Current and past research projects. If you’re a Cal Poly student interested in any of these projects, please get in touch. Relevant publications are shown for each project. See a complete list on my publications page.
Early-stage active projects
- Programming is taught all over campus, not just in the CSSE department. What can we learn from how non-computing students learn and use programming?
- Improving belonging and self-efficacy in introductory programming classes through socially responsible computing [NSF award, SIGCSE ‘24]
- IDE plugins to assist programmer cognition [SURP 2022, Project on GitHub]
Software testing (active)
Software testing is an important self-regulatory skill in software development. I’m interested in research regarding the teaching and learning of software testing. My work has focused on students’ testing process and test quality.
- The effects of mutation analysis and other feedback mechanisms on students’ thought processes as they compose tests [TOCE ‘23]
- We proposed ways to reduce the computational cost of mutation analysis to provide students with rapid incremental feedback about their software tests [JSS ‘21]
- We mined program snapshot histories for insight into students’ test writing habits [SIGCSE ‘19]
Academic help-seeking (active)
Knowing when and how to seek academic help is an important aspect in self-regulated learning. Seeking help too soon or too often can degrade learning outcomes, but avoiding seeking help can also be detrimental. Students are often left to discover a balance between these extremes for themselves.
- A number of factors influence whether and when students will seek academic help from the internet, their peers, or their instructors [Koli Calling ‘21]
Undergraduate students’ software debugging habits
In exploring students’ debugging practices, we found that:
- Simple documentation of progress on debugging problems helped students recover from bugs with slightly reduced reliance on instructors [SIGCSE ‘23]
- Using a range of debugging techniques—as opposed to only one—may lead to improved project outcomes and reduced reliance on an autograder [Koli Calling ‘20]
Assessing and improving time management in software development
Time management is generally challenging for learners, particularly those who are working on large and complex programming projects for the first time.

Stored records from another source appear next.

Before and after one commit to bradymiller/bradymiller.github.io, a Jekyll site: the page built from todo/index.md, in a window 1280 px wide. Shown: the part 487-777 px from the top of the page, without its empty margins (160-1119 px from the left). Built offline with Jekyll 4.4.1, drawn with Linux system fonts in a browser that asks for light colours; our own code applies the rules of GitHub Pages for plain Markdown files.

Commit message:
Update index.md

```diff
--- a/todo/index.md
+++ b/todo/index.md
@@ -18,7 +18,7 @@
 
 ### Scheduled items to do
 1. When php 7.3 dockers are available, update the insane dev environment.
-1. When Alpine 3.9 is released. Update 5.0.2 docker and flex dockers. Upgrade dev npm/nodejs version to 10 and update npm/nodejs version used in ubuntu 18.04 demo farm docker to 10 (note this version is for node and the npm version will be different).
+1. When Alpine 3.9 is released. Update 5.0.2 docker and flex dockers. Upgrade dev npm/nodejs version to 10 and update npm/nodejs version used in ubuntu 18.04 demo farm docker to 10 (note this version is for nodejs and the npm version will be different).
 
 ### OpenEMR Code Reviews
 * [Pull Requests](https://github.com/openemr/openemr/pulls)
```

A large part of my PhD work was focused on assessing and improving students’ time management on programming projects.
- Explicit project milestones helped to reduce the rates of late submissions and improve project performance [SIGCSE ‘21]
- Students’ development habits had significant impacts on their project performance and timeliness [ICER ‘17]
- Fine-grained IDE log data yielded accurate measurements of students’ development habits [ITiCSE ‘17]
CodeWorkout is an online drill-and-practice system for people learning a programming language for the first time. It is free, open-source, and currently serves thousands of users at Virginia Tech and other universities.
See the project on GitHub.
- We used CodeWorkout in Virginia Tech’s CS 1 course and explored the effects of voluntary practice of programming assignments on exam performance, controlling for individual student abilities [CompEd ‘19]
I have collaborated on other projects.